Welcome to a Source on the 1781 Roads in the Orangeburgh District of South Carolina

Or, An Effort to Restore the Past with help from GIS

The Ninety-Six Road of Orangeburgh District

Apparently the need to improve communication with the interior induced the General Assembly to authorize a direct "public road" from Orangeburgh to the trading post at NinetySix. The actual town there was called Cambridge but was colloquially better known as NinetySix or "96". Whether there was a "trading path" prior to the establishment of the public road has not yet been established, but is likely. In any event an established road was ordered in April 1770:






Old Nienety-Six road from Orangeburg to near historic location.Several terminus roads were authorized by the Assemly, one of which lead to Ninety-Six. Green dotted path is a likely final section in Greenwood County.











Much of this road is easily identified, owing to the choice of high ground leading from Orangeburgh to the Columbia (Fridig's Ferry), Augusta road. Mapping of this road leads nearby to Cambridge (modern Ninety-Six.) The Tanner-Wilson map from 1822 shows the Old British Fort referred to by the British in the Revolution as "Ninety-Six Fort", etc. The path shown via GPS overlay shows two likely tracks after leaving Orangeburgh District and is the subject of further research. The path shown, aligned with the 1822 road, may be a later straightening of the original road. However, this is outside the current mapping area. The maps show the complete track from Orangeburg to the Ninety-Six Area, as well as blow-ups near Orangeburg where the old track across the North Fork of the Edisto River begins the Ninety-Six road, the terminus area for this mapping with the two likely continuations. The georeferencing of the Tanner-Wilson 1822 map goes a bit awry, but the end appears consistent with the Newberry County Line which itself happens to coincide with the path from Ninety Six to the upper part of the state identified with Lt. Allaire's Diary and the actions in and around Charlotte, Cowpens, King's Mountain, etc.







Road detail (left) near modern Ninety-Six and British Star Fort. Old Nient-Six was destroyed during British withdrawl in 1781. Cambridge is also gone.

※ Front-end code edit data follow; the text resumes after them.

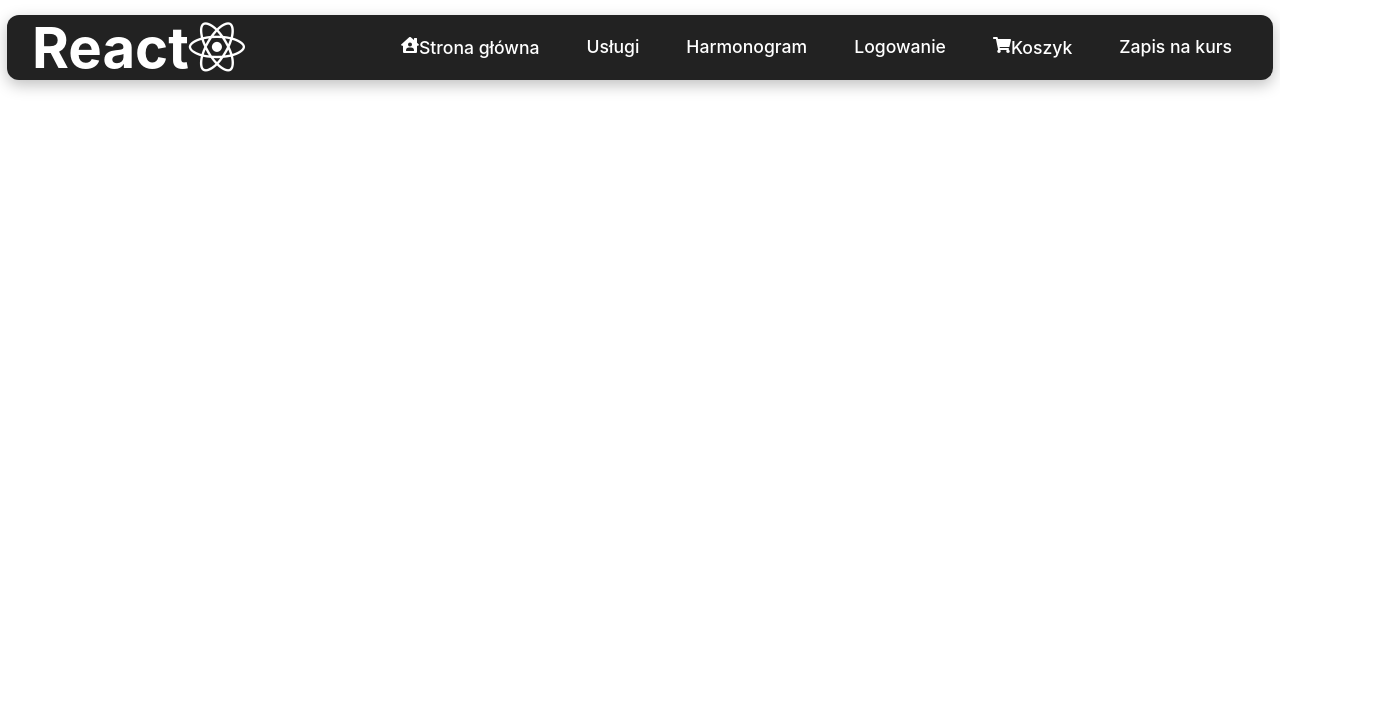
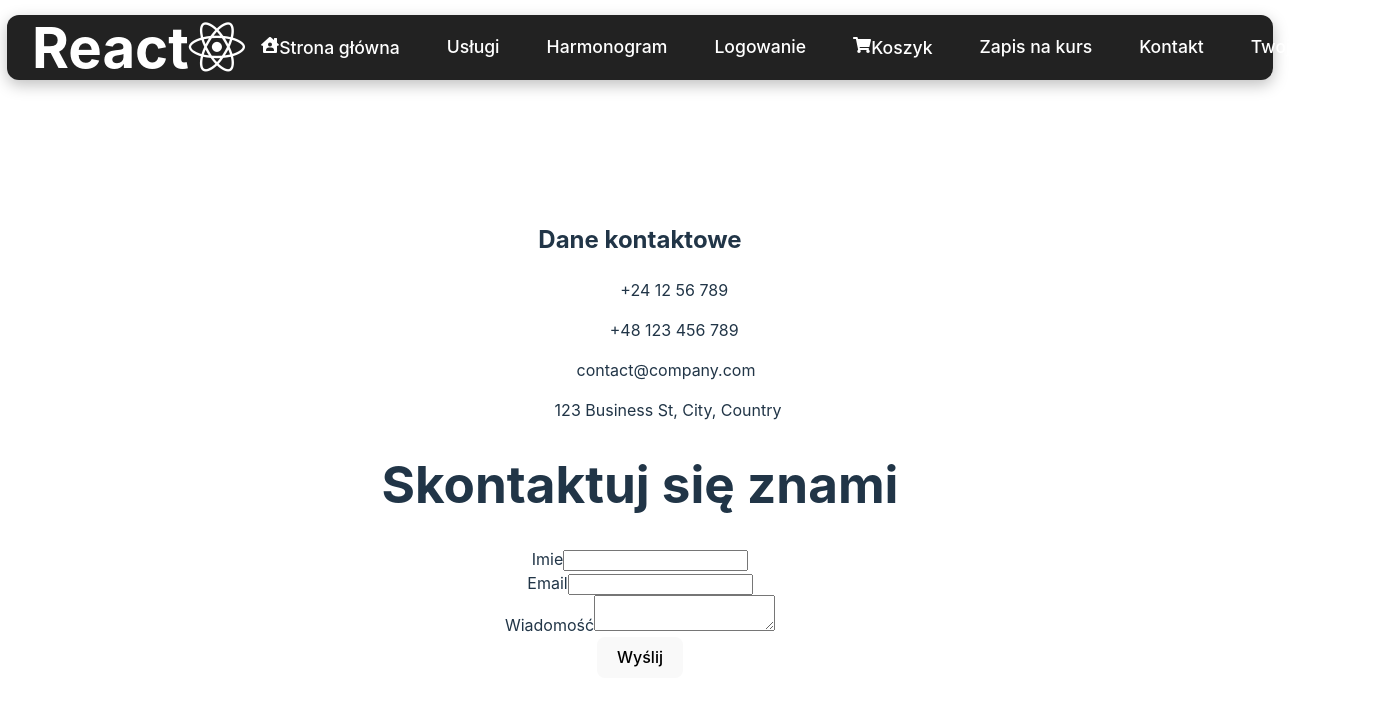
Before and after one commit to Michalkacprzak54/DrivingSchoolReactApp, a React (Vite) app in the folder drivingschoolreactapp.client/: page /contact in a window 1280 px wide. Shown: the top 706 px of the page, 1382 px wide, since content can reach past the window. Built offline with nearby package versions, Linux system fonts and the light colour scheme.

Commit message:
+added purchaseHistory and contact page

```diff
--- a/drivingschoolreactapp.client/src/App.jsx
+++ b/drivingschoolreactapp.client/src/App.jsx
@@ -15,6 +15,7 @@ import PkkTutorial from './forAll/pkkAndCourse';
 import { AuthProvider } from './AuthContext';
 import PurchaseHistory from './forLogged/purchaseHistory';
 import PraticeSchedule from './forLogged/praticeSchedule';
+import ContactPage from './forAll/contact';
 
 function App() {
     return (
@@ -32,6 +33,7 @@ function App() {
                             {/*<Route path="/clients" element={<ProtectedRoute> <ClientsList/> </ProtectedRoute>} />*/}
                             <Route path="/cart" element={<CartPage />} />
                             <Route path="/pkk" element={<PkkTutorial />} />
+                            <Route path="/contact" element={<ContactPage/>} />
                             <Route path="/payment" element={<ProtectedRoute> <PaymentPage /> </ProtectedRoute>} />
                             <Route path="/purchaseHistory" element={<ProtectedRoute> <PurchaseHistory /> </ProtectedRoute>} />
                             <Route path="/praticeSchedule" element={<ProtectedRoute> <PraticeSchedule /> </ProtectedRoute>} />
--- a/drivingschoolreactapp.client/src/components/menuData.jsx
+++ b/drivingschoolreactapp.client/src/components/menuData.jsx
@@ -37,6 +37,18 @@ export const menuData = [
         cName: "nav-links",
         //icon: "fa-solid fa-house-user"
     },
+    {
+        title: "Kontakt",
+        url: "/contact",
+        cName: "nav-links",
+        //icon: "fa-solid fa-house-user"
+    },
+    {
+        title: "Twoje zakupy",
+        url: "/purchaseHistory",
+        cName: "nav-links",
+        //icon: "fa-solid fa-house-user"
+    },
     //{
     //    title: "Lista klientów",
     //    url: "/clients",
--- /dev/null
+++ b/drivingschoolreactapp.client/src/forAll/contact.jsx
@@ -0,0 +1,96 @@
+import React, { useState } from 'react';
+
+const ContactPage = () => {
+    // State to hold form data
+    const [formData, setFormData] = useState({
+        name: '',
+        email: '',
+        message: ''
+    });
+
+    // State for handling form submission status
+    const [isSubmitted, setIsSubmitted] = useState(false);
+
+    // Handle input change
+    const handleChange = (e) => {
+        const { name, value } = e.target;
+        setFormData({
+            ...formData,
+            [name]: value
+        });
+    };
+
+    // Handle form submission
+    const handleSubmit = (e) => {
+        e.preventDefault();
+        console.log('Form submitted:', formData);
+        setIsSubmitted(true);
+    };
+
+    return (
+
+
+
+        <div className="contact-page">
+
+            <div className="company-contact">
+                <h2>Dane kontaktowe</h2>
+                <p><strong>Telefon:</strong> +24 12 56 789</p>
+                <p><strong>Telefon:</strong> +48 123 456 789</p>
+                <p><strong>Email:</strong> contact@company.com</p>
+                <p><strong>Adres:</strong> 123 Business St, City, Country</p>
+            </div>
+
+            <h1>Skontaktuj się znami</h1>
+            {isSubmitted ? (
+                <div className="thank-you-message">
+                    <h2>Dziękujemy za wiadomość</h2>
+                    <p>Skontaktujemy się z Tobą najszybciej jak to możliwe</p>
+                </div>
+            ) : (
+                <form onSubmit={handleSubmit}>
+                    <div className="form-group">
+                        <label htmlFor="name">Imie</label>
+                        <input
+                            type="text"
+                            id="name"
+                            name="name"
+                            value={formData.name}
+                            onChange={handleChange}
+                            required
+                        />
+                    </div>
+
+                    <div className="form-group">
+                        <label htmlFor="email">Email</label>
+                        <input
+                            type="email"
+                            id="email"
+                            name="email"
+                            value={formData.email}
+                            onChange={handleChange}
+                            required
+                        />
+                    </div>
+
+                    <div className="form-group">
+                        <label htmlFor="message">Wiadomość</label>
+                        <textarea
+                            id="message"
+                            name="message"
+                            value={formData.message}
+                            onChange={handleChange}
+                            required
+                        ></textarea>
+                    </div>
+
+                    <button type="submit">Wyślij</button>
+                </form>
+            )}
+
+
+        </div>
+    );
+};
+
+export default ContactPage;
--- a/drivingschoolreactapp.client/src/forLogged/purchaseHistory.jsx
+++ b/drivingschoolreactapp.client/src/forLogged/purchaseHistory.jsx
@@ -8,11 +8,10 @@ const PurchaseHistory = () => {
     const [loading, setLoading] = useState(true);
     const [error, setError] = useState(null);
     const navigate = useNavigate();
-    const token = getCookie("jwtToken");
     const clientId = getCookie("userId");
 
     useEffect(() => {
-        if (!clientId || !token) {
+        if (!clientId) {
             navigate("/login");
             return;
         }
@@ -32,24 +31,63 @@ const PurchaseHistory = () => {
     }, [clientId, navigate]);
 
 
+    const handleOnlineClick = (purchaseId) => {
+        console.log(`Online button clicked for purchase ID: ${purchaseId}`);
+    };
+
+    // Funkcja obsługująca kliknięcie przycisku "kontakt"
+    const handleContactClick = (purchaseId) => {
+        navigate("/contact");
+        console.log(`Contact button clicked for purchase ID: ${purchaseId}`);
+    };
+
     if (loading) return <p>Loading...</p>;
     if (error) return <p>Error: {error}</p>;
 
     return (
         <div>
-            <h2>Purchases for Client {clientId}</h2>
+            <h2>Twoje zamówienia</h2>
+
+            <h3>W trakcie realizacji</h3>
             <ul>
-                {purchases.map((purchase) => (
-                    <li key={purchase.idClientService}>
-                        <p><strong>Service:</strong> {purchase.service.serviceName}</p>
-                        <p><strong>Purchase Date:</strong> {new Date(purchase.purchaseDate).toLocaleDateString()}</p>
-                        <p><strong>Quantity:</strong> {purchase.quantity}</p>
-                        <p><strong>Status:</strong> {purchase.status}</p>
-                    </li>
-                ))}
+                {purchases
+                    .filter((purchase) => purchase.status === "zamówiona")
+                    .map((purchase) => (
+                        <li key={purchase.idClientService}>
+                            <p><strong>Nazwa:</strong> {purchase.service.serviceName}</p>
+                            <p><strong>Data zakupu:</strong> {new Date(purchase.purchaseDate).toLocaleDateString()}</p>
+                            <p><strong>Ilość:</strong> {purchase.quantity}</p>
+                            <p><strong>Status:</strong> {purchase.status}</p>
+                            <p><strong>Uwagi:</strong> {purchase.notes}</p>
+
+
+                            <button onClick={() => handleOnlineClick(purchase.idClientService)}>Zapis online</button>
+                            <button onClick={() => handleContactClick(purchase.idClientService)}>Zapis telefonicznie</button>
+                        </li>
+                    ))}
             </ul>
+
+            {purchases.some((purchase) => purchase.status !== "zamówiona") && (
+                <>
+                    <h3>Zrealizowane</h3>
+                    <ul>
+                        {purchases
+                            .filter((purchase) => purchase.status !== "zamówiona")
+                            .map((purchase) => (
+                                <li key={purchase.idClientService}>
+                                    <p><strong>Nazwa:</strong> {purchase.service.serviceName}</p>
+                                    <p><strong>Data zakupu:</strong> {new Date(purchase.purchaseDate).toLocaleDateString()}</p>
+                                    <p><strong>Ilość:</strong> {purchase.quantity}</p>
+                                    <p><strong>Status:</strong> Zrealizowane</p>
+                                    <p><strong>Uwagi:</strong> {purchase.notes}</p>
+                                </li>
+                            ))}
+                    </ul>
+                </>
+            )}
         </div>
     );
+
 };
 
 export default PurchaseHistory;
```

Blow-up (right) of Ninety-Six Road at Orangeburg showing crossing of Edisto River aligned with modern roads and sreets. Broughton is old Charleston highway of 1737.